Nokia Corp. reported a 45% fall in second-quarter profit that fell short of market expectations and vowed to step up costs cuts after its recent acquisition of rival French telecoms-equipment supplier Alcatel-Lucent SA.
The Finnish telecom-equipment maker said on Thursday that profit shrank to EUR194 million ($215.3 million) in the three months to end-June compared with EUR355 million profit in the year-earlier period as a stand-alone company.
Revenue, while up sharply at EUR5.68 billion on the Alcatel deal from EUR2.92 billion reported in the same period last year, fell 11% when compared with the EUR6.36 billion in combined revenue Nokia and Alcatel-Lucent reported in the second quarter last year.
Nokia said the second-quarter figures weren’t prepared according to international accounting standards, known as IFRS, in excluding costs related to the Alcatel acquisition in addition to a range of other items that weren’t necessarily indicative of Nokia’s underlying performance.
The decline in sales was largely due to a weak quarter in mobile networks, Nokia said. The Finnish company’s sluggish three months mirrors a sector-wide trend of slowing demand and increased competition in wireless telecom gear
In recent months, the industry has been severely hit by slower demand for network upgrades from telecom carriers in established markets, as many of them last year completed the rollout of new-generation wireless networks, while service providers in emerging markets face faltering economic growth.

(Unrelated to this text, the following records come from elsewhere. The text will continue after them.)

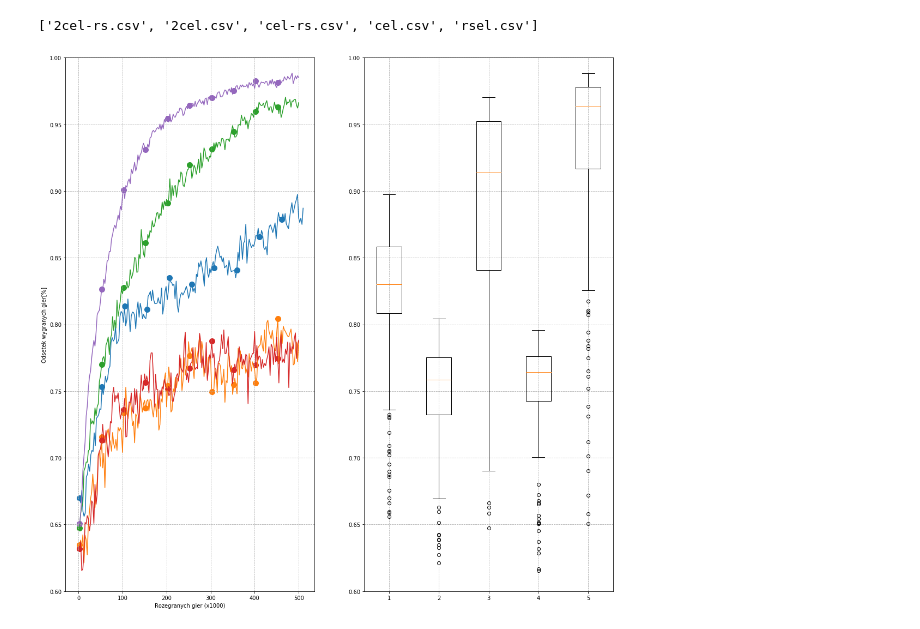
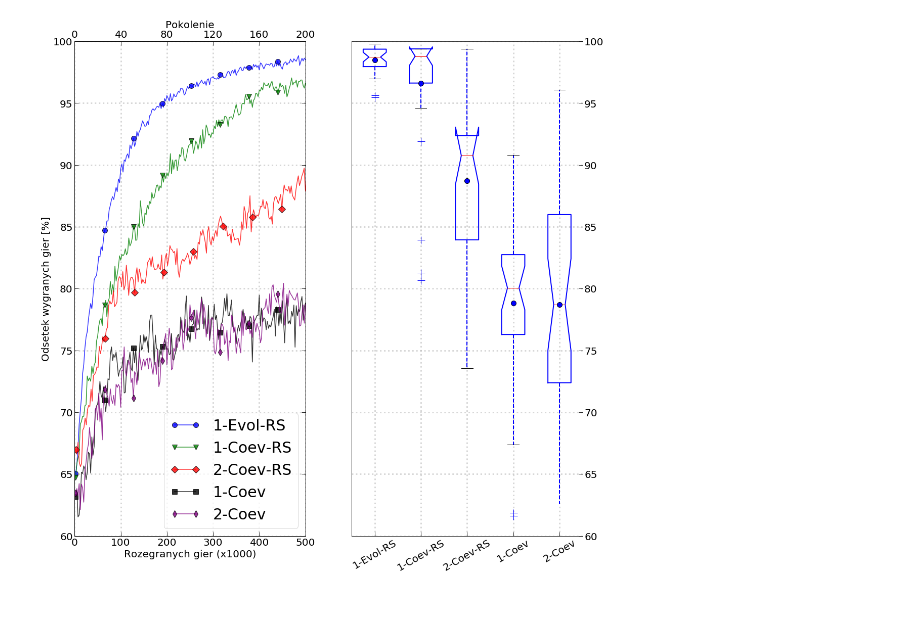
Before and after one commit to JonothorDarry/Smieci_na_KCK, a Jupyter notebook: Matplotsmieci.ipynb, the cells around one changed output. Saved outputs shown, nothing was run; the diff lists cells and outputs as text; code cells hidden in the pictures.

```diff
--- a/Matplotsmieci.ipynb
+++ b/Matplotsmieci.ipynb
@@ -7,11 +9,4 @@ import os
 # %%
-for root, dirs, files in os.walk(r"C:\Users\admin\Downloads\Smieci"):
+v=r"/home/sebastian/Downloads/smieci"
+for root, dirs, files in os.walk(v):
     k=files
-# %% [output]
-['2cel-rs.csv', '2cel.csv', 'cel-rs.csv', 'cel.csv', 'rsel.csv']
-# %%
-data=[0]*5
-for i in range(len(k)):
-    strr=r"C:\Users\admin\Downloads\Smieci"+"\\"+k[i]
-    data[i]=pd.read_csv(strr)
-    data[i]['mean']=data[i].iloc[:,2:].apply(np.mean, axis=1)
@@ -18,26 +37,57 @@ for i in range(len(k)):
 # %%
+ggizi={'rsel':('1-Evol-RS', 'b', 'o'), 'cel':('1-Coev', 'black', 's'),
+       '2cel':('2-Coev', 'purple', 'd'), 'cel-rs':('1-Coev-RS', 'g', 'v'),
+       '2cel-rs':('2-Coev-RS', 'r', 'D')}
+
+
+plt.rcParams["font.family"] = "sans-serif"
+plt.rcParams["font.size"] = 20
+
 fig, ax=plt.subplots(1,2,figsize=(18,18))
 ax[0].set_xlabel('Rozegranych gier (x1000)')
-ax[0].set_ylabel('Odsetek wygranych gier[%]')
+ax[0].set_ylabel('Odsetek wygranych gier [%]')
 
 f=[0]*len(k)
 for j in range(len(k)):
     f[j]=data[j]['mean']
 
-ax[1].boxplot(f)
+bbox_props = {'color':'b', 'linewidth':2}
+ww_props={'linestyle':'--', 'color':'b', 'linewidth':2}
+meanpointprops = {'marker':'o', 'markeredgecolor':'black', 'markerfacecolor':'blue', 'markersize':10}
+medianprops = {'color': '#EE0000'}
+flierprops= {'markeredgecolor':'blue', 'marker':'+', 'markersize':15}
+ax[1].boxplot(vz, notch=True, showmeans=True, flierprops=flierprops, meanprops=meanpointprops, boxprops=bbox_props, whiskerprops=ww_props, medianprops=medianprops)
 
 for i in range(2):
-    ax[i].grid(linestyle="--")
+    ax[i].grid(linestyle=":", linewidth=3, alpha=0.5)
     ax[i].set_ylim(0.6,1)
+    ax[i].set_yticklabels(list(range(60, 105, 5)))
+    ax[i].tick_params(direction='in', length=8)
+ax[0].set_xlim(0, 500000)
+
+gg=[0]*5
+md={}
+for i in range(len(k)):
+    gg[i], =ax[0].plot(data[i]['effort'], data[i]['mean'], color=ggizi[lees[i]][1], label=ggizi[lees[i]][0], marker=ggizi[lees[i]][2], mec='black', markersize=10, markevery=25, alpha=0.8)
+    md[gg[i]]=HandlerLine2D(numpoints=2)
+
+ax[0].set_xticklabels(list(range(0, 600, 100)))
+ax[1].set_xticklabels([ggizi[x][0] for x in lees], rotation=30)
+ax[0].legend(loc=4, prop={'size':30}, handler_map={**md})
+ax[1].yaxis.tick_right()
 
 
-for i in range(len(k)):
-    ax[0].plot(data[i]['effort'], data[i]['mean'])
-    ax[0].scatter(x=data[i]['effort'][::20], y=data[i]['mean'][::20], s=100)
 
-ax[0].set_xticklabels(list(range(-100, 600, 100)))
+tax=ax[0].twiny()
+tax.set_xlabel('Pokolenie')
+tax.set_xticklabels(range(0, 210, 40))
+tax.tick_params(direction='in', length=8)
 
+tax=ax[0].twinx()
+tax.set_yticklabels([])
+tax.set_yticks(range(9))
+tax.tick_params(direction='in', length=8)
 
 plt.show()
 # %% [output]
-[figure, old version]
+[figure, new version]
```
Also changed, not shown: parts of 6 cells of this notebook.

At the same time, Nokia is facing stiff competition from Chinese companies Huawei Technologies Co. and ZTE Corp., two players which have gained significant market shares in a few years’ time by offering innovative products at competitive prices.
Nokia said it is now targeting EUR1.2 billion in annual cost savings by 2018, compared with EUR900 million it had announced before.
“As our successful integration work continues and as we get increased granular visibility into the business, our confidence in our ability to deliver cost savings also increases,” said Nokia Chief Executive Rajeev Suri in a statement.
Nokia had announced thousands of job cuts as a result of its cost-saving plans. The company recorded around EUR600 million of restructuring and associated charges in the second quarter.
Nokia is betting on the development of fifth-generation wireless networks, but analysts say it might take years before telecom providers start upgrading their networks to 5G.
To diversify its product portfolio to include internet gear such as routers and switches, Nokia acquired Alcatel in a EUR15.6-billion deal completed earlier this year. It is also trying to increase revenue from up-and-coming services and products such as cloud computing and Internet-of-Things networks, but takeup so far hasn’t been able to reverse the downward trend.
Mr. Suri said he expected a slight sequential improvement on both net sales and operating margin in Nokia’s networking business from the second quarter to the third, followed by “significant improvement” in the second half of the year.
Analysts, according to a poll by data provider FactSet, had estimated Nokia’s second-quarter profit at EUR207 million and revenue at EUR5.76 billion.